Mostrando recursos 141 - 160 de 53,713

141. Course Outcomes - H. Conrad Cunningham; Steven Schoenly; Associate Professor Emeritus; Andy Deitsch; David Czarnecki; Java Internationalization
Study of the principles and practice of software internationalization with emphasis on the design and customization of software to accommodate linguistic and cultural diversity.

142. Attribute Grammar Paradigms — A High-Level Methodology in Language Implementation
Attribute grammars are a formalism for specifying programming languages. They have been applied to a great number of systems automatically producing language implementations from their specifications. The systems and them specification languages can be evaluated and classified according to their level of application support, linguistic characteristics, and degree of automation, A survey of attribute grammar-based specification languages is given. The modern advanced spemtlcation languages extend the core attribute grammar model with concepts and primitives from established programming paradigms. The main ideas behind the developed attribute grammar paradigms are discussed, and representative specification languages are presented with a common example grammar....
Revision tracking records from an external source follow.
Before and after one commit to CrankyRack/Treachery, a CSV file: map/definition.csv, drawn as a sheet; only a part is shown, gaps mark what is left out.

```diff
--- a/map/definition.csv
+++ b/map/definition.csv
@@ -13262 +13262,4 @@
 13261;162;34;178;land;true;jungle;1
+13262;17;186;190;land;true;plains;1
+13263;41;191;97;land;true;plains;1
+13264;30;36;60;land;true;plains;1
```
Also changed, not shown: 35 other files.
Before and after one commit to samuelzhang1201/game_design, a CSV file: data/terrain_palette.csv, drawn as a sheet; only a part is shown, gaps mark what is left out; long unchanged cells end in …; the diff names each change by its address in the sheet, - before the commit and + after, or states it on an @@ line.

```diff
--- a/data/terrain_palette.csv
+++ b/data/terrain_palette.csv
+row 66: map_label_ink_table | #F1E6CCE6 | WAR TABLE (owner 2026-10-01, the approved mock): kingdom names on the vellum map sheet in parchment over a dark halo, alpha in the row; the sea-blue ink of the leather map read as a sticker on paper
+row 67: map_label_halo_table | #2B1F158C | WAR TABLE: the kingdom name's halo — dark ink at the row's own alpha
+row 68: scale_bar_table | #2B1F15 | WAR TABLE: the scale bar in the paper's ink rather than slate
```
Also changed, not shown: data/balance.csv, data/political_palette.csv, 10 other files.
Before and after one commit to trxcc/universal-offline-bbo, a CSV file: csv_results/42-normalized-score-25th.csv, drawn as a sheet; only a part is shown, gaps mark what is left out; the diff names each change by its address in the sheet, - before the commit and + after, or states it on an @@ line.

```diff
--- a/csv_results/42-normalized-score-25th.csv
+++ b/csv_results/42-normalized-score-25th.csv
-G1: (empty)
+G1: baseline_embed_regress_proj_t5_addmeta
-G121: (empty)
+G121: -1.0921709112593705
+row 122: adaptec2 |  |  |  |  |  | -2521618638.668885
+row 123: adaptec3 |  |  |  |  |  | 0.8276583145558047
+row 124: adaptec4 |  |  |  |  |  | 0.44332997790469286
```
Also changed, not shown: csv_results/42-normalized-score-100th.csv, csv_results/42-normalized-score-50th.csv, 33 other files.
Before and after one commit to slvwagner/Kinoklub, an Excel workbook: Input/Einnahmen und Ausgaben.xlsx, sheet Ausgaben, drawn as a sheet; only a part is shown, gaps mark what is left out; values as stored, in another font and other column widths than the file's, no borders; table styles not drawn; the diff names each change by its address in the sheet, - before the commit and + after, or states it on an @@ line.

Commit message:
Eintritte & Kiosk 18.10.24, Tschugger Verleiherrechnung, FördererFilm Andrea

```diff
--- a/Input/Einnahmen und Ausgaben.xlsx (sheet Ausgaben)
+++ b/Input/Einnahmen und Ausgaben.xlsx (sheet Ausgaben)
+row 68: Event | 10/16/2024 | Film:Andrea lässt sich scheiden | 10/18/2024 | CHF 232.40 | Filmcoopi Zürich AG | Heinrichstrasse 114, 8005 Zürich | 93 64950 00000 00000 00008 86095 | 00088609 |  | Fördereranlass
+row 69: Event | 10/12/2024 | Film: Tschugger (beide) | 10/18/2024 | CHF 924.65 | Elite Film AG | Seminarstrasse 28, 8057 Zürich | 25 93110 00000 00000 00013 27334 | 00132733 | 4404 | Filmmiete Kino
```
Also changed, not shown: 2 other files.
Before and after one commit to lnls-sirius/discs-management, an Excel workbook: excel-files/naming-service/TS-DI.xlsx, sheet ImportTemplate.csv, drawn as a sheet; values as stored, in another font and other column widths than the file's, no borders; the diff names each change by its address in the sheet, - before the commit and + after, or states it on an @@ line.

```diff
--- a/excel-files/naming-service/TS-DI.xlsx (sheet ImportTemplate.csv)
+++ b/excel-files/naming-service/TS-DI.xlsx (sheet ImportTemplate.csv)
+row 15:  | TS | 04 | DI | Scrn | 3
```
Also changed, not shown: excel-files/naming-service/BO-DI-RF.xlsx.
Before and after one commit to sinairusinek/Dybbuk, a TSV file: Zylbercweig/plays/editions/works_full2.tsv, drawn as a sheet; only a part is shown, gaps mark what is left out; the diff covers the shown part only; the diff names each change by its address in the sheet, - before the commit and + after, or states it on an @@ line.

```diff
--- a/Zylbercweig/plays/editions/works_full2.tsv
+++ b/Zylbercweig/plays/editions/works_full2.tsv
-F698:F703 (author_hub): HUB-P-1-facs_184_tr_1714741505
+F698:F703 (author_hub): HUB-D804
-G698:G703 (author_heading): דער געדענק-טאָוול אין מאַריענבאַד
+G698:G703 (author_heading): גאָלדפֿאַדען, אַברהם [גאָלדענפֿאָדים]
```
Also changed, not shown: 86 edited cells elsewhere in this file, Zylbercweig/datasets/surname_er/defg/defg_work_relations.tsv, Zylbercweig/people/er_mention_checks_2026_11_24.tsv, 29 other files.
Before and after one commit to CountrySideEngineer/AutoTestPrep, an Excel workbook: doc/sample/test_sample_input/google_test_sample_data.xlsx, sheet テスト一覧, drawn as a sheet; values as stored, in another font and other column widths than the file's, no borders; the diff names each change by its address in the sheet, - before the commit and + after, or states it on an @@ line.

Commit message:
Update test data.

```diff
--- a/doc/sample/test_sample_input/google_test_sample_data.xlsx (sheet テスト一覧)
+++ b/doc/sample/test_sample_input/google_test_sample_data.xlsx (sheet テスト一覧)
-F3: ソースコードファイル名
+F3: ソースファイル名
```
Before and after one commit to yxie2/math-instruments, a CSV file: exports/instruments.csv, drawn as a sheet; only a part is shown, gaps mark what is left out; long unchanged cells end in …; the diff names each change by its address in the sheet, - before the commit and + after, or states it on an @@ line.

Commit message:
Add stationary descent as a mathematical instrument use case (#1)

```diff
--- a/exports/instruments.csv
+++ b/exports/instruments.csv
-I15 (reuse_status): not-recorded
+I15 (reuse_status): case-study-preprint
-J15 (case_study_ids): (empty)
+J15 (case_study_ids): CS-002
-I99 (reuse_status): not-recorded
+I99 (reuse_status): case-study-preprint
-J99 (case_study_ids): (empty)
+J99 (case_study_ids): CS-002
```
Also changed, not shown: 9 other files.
143. Action Observation Mirror System Mental Simulation Embodied Cognition Visuomotor Processes Manual Rotation Multisensory Integration - Rolf A. Zwaan; Lawrence J. Taylor; Rolf A. Zwaan
Observing actions and understanding sentences about actions activates corresponding motor processes in the observer/comprehender. In five experiments, we address two novel questions regarding language-based motor resonance. The first question asks whether visual motion that is associated with an action produces motor resonance in sentence comprehension. The second question asks whether motor resonance is modulated during sentence comprehension. Our experiments provide an affirmative response to both questions. A rotating visual stimulus affects both actual manual rotation and the comprehension of manual rotation sentences. Motor resonance is modulated by the linguistic input and is a rather immediate and localized phenomenon. The results...

144. Language Evolution by Iterated Learning With Bayesian Agents - Thomas L. Griffiths; Michael L. Kalish
Languages are transmitted from person to person and generation to generation via a process of iterated learning: people learn a language from other people who once learned that language themselves. We analyze the consequences of iterated learning for learning algorithms based on the principles of Bayesian inference, assuming that learners compute a posterior distribution over languages by combining a prior (representing their inductive biases) with the evidence provided by linguistic data. We show that when learners sample languages from this posterior distribution, iterated learning converges to a distribution over languages that is determined entirely by the prior. Under these conditions,...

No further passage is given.